# Your objective
For each line below that contains the word "className", return that line.
== Task data ==
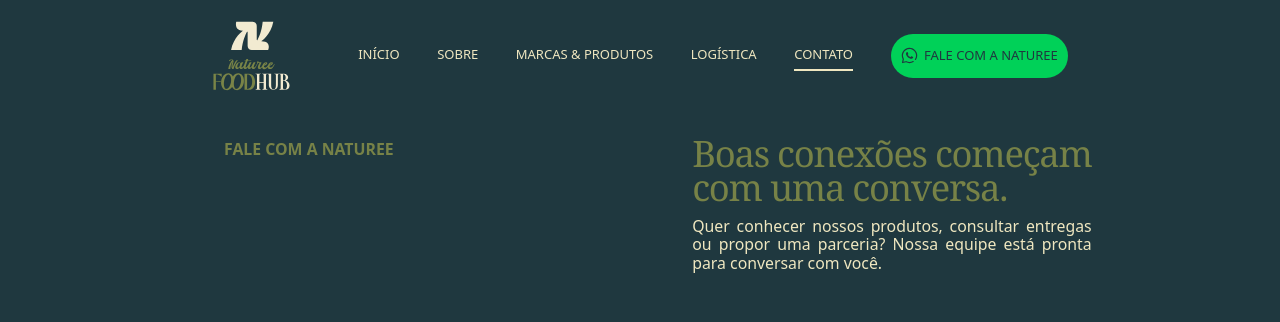
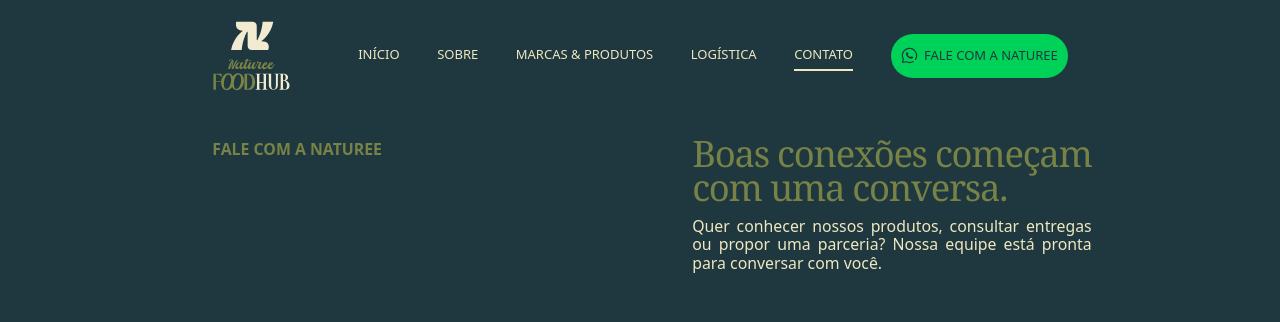
Before and after one commit to joao-pedrogomes/naturee, a React (Vite) app: page /contato in a window 1280 px wide. Shown: the top 322 px of the page. Built offline with nearby package versions, Linux system fonts and the light colour scheme.

Commit message:
style(contact): align the hero label with the logo and the form block

```diff
--- a/src/pages/Contact.tsx
+++ b/src/pages/Contact.tsx
@@ -19,7 +19,7 @@ function Contact() {
         <Container>
           {/* The title column starts at 1180u (362u container offset + 818u), the same start as the Marcas e Produtos hero title. */}
           <div className="grid gap-6 lg:grid-cols-[calc(818*var(--u))_1fr] lg:gap-0">
-            <SectionLabel className="text-olive lg:ml-[calc(20*var(--u))]">{page.hero.label}</SectionLabel>
+            <SectionLabel className="text-olive">{page.hero.label}</SectionLabel>
             {/* On desktop the box is as wide as the title's longest line; the paragraph (w-0 + min-w-full) is sized by it, not the other way round.
                 The paragraph size is 0.435 x the title's (27 / 62.1, bounds too), so its justified lines stay almost gap-free at any width. */}
             <div className="lg:-mt-[calc(4*var(--u))] lg:w-fit">
```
===
# Result below
           <div className="grid gap-6 lg:grid-cols-[calc(818*var(--u))_1fr] lg:gap-0">
-            <SectionLabel className="text-olive lg:ml-[calc(20*var(--u))]">{page.hero.label}</SectionLabel>
+            <SectionLabel className="text-olive">{page.hero.label}</SectionLabel>
             <div className="lg:-mt-[calc(4*var(--u))] lg:w-fit">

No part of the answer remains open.